9. I think that you should only be allowed to compete for a country for which you hold citizenship. Why should you be able to compete for a country just because your grandmother was born there? Why stop there? Why not any country any ancestor came from? Citizenship should mean something. Like, for example, you don't wear the flag of a foreign country and compete against your own country. Some sports seem particularly susceptible to this. Luge and bobsled, for example, are hardly known outside North America and parts of Europe. So you have "Greek" bobsledders from Chicago, "Armenian" bobsledders from San Jose and "Venezuelan" lugers from Boise. Not to mention the "Greek" softball team at the Athens games, who spoke with what sounded an awful lot like a Valley Girl twang. The rule should be: Not Canadian? Then you can't compete for Canada. Simple really.

10. a. I think that, despite the fact (actually because) the Summer Olympics are much higher profile than the Winter Olympics, the Winter games would be much more interesting to attend.

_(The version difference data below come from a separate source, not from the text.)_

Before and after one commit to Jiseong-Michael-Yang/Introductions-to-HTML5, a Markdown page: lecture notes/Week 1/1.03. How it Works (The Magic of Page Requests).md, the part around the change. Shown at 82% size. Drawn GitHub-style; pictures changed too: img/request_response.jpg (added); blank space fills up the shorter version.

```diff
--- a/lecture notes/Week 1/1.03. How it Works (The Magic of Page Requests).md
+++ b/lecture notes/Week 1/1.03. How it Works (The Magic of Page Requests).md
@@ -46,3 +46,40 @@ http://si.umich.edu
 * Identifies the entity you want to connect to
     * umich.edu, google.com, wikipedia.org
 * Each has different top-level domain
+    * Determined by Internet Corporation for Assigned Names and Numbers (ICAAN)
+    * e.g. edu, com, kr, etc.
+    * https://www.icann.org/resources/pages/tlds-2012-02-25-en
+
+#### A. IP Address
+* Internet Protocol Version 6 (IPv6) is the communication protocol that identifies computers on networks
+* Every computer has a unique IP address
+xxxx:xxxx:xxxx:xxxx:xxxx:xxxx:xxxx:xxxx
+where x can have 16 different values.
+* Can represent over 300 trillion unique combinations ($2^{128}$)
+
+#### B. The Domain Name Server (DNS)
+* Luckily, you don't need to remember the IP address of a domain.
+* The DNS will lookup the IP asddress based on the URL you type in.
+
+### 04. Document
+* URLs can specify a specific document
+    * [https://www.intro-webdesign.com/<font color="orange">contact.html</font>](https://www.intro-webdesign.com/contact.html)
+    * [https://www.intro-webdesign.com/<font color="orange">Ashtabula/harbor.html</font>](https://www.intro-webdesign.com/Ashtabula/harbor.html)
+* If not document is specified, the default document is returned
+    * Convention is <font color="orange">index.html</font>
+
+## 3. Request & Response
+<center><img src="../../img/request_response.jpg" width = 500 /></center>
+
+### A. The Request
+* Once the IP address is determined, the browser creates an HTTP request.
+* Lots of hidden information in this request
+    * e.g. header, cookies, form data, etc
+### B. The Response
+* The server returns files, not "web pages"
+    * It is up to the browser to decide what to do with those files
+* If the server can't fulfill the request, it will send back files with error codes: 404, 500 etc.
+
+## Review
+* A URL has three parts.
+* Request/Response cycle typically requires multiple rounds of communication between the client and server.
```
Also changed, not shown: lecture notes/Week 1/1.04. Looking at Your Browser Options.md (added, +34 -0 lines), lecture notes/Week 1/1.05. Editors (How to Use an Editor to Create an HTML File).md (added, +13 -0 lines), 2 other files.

b. In fact, I think that if anyone wants to go in on a suite or a chalet in Whistler or Vancouver for 2010, they should let me know.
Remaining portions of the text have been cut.